He has a quick understanding of people and their motives and is a shrewd observer, so becomes what a friendly police officer calls, “a regular Miss Marple in Holy Orders".
Wicked Autumn (2011)
Other characters include Mrs Hoosier, who was “at best an indifferent housekeeper .... a fact to which Max had long become resigned .... With bovine cunning, she would attempt to hide the evidence of the latest catastrophe the broken crockery, the missing drawer handle."
There's also an unpublished author, Frank Cuthbert, who “was offering an unwary public his self-published book a long, wrangling, crackpot pamphlet really on the history of the region, spliced with dubious, hand drawn maps of local walks that, if followed closely could land the user miles from civilisation."
Then there is Constable Musteile who was “ramrod straight, unyielding, and imaginative. Profoundly stupid, in fact. A man who followed the rules, and asked no questions as to whether each rule really applied in every situation."
There are lots more such characters that emerge more as caricatures than as real people, although the author can write with real humour. Indeed even the figurine of a shepherdess is amusingly described as “made of plaster of Paris and amateurishly painted, the shepherdess's hectic expression suggesting a facelift operation gone wrong, the receipt of a telegram containing bad news, or the irretrievable loss of her flock."

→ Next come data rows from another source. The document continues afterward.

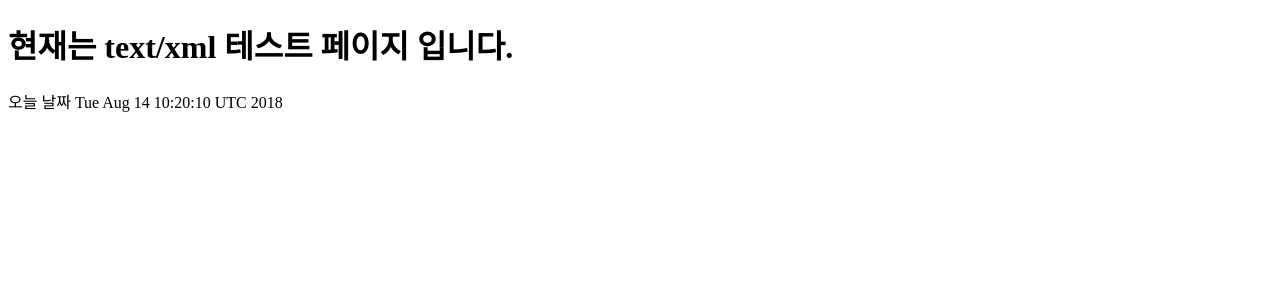
Repository: hodob/JSP_Practice
Page: http://localhost/JSP_WebMarket_JJH/ch03_ex/text.jsp
These files come from the project's save history. The page is drawn as it stood at one moment and after the next save; the edit follows.
The browser window is 1280 px wide. The pictures show the whole page.
The page is served by Tomcat 9. Other server files are loaded and not shown.

Above is the page before, as saved 2022-08-08 02:19:09.

### JSP_WebMarket_JJH/WebContent/ch03_ex/text.jsp
<%@ page language="java" contentType="text/html; charset=UTF-8"
	pageEncoding="UTF-8"%>
<%@ page import="java.util.Date"%>
<%@ page errorPage="myError.jsp"%>
<!DOCTYPE html>
<html>
<head>
<meta charset="UTF-8">
<title>Insert title here</title>
</head>
<body>
	<h1>현재는 text/xml 테스트 페이지 입니다.</h1>
	<div>
		오늘 날짜
		<%=new Date()%></div>




</body>
</html>

### JSP_WebMarket_JJH/WebContent/ch03_ex/myError.jsp
<%@ page language="java" contentType="text/html; charset=UTF-8"
    pageEncoding="UTF-8"%>

<!DOCTYPE html>
<html>
<head>
<meta charset="UTF-8">
<title>Insert title here</title>
</head>
<body>
<h1>오류페이지 테스트</h1>
</body>
</html>

After the next save:
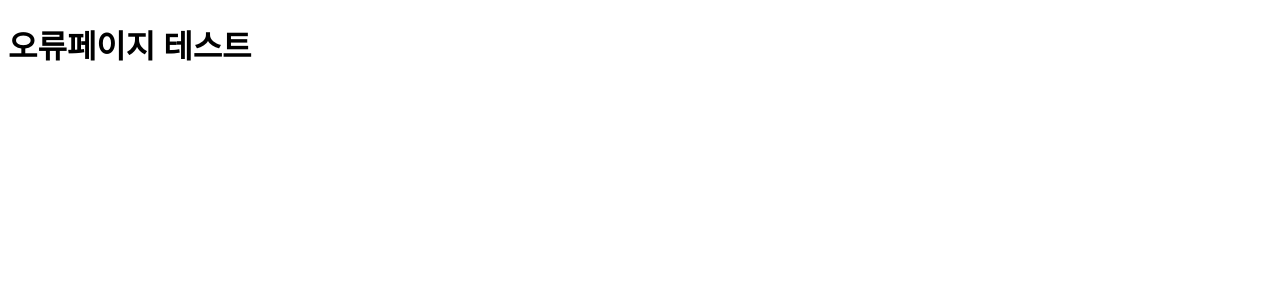
Saved 40 s later.
--- a/JSP_WebMarket_JJH/WebContent/ch03_ex/text.jsp
+++ b/JSP_WebMarket_JJH/WebContent/ch03_ex/text.jsp
@@ -13,7 +13,10 @@
 	<div>
 		오늘 날짜
 		<%=new Date()%></div>
-
+<%
+String str = null;
+out.println(str.toString()	);
+%>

The story unfolds in an unexciting sort of way and the final arrest of the murderer, followed by pages of explanatory material is less dramatic than you might suppose. It is intended as the first of a series of books so perhaps the character of Max Tudor will develop.
|The cover is arresting, but you can't help wondering what the artist who produced the original picture thought of the jacket designer who hid its most interestng part under the author's name.|